→ **WHAT IS NEEDED**
Apart from the pictures, every line below is to be set down exactly.

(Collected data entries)

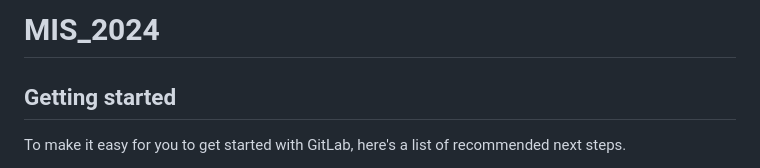
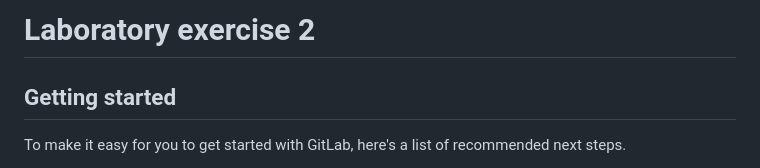
Before and after one commit to filipsam789/flutter-course, a Markdown page: lab2/README.md, the part around the change. GitHub-like rendering.

```diff
--- a/lab2/README.md
+++ b/lab2/README.md
@@ -1,4 +1,4 @@
-# MIS_2024
+# Laboratory exercise 2
 
 
 
```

→ **RESULT OF THIS TASK**
Before and after one commit to filipsam789/flutter-course, a Markdown page: lab2/README.md, the part around the change. GitHub-like rendering.

```diff
--- a/lab2/README.md
+++ b/lab2/README.md
@@ -1,4 +1,4 @@
-# MIS_2024
+# Laboratory exercise 2
 
 
 
```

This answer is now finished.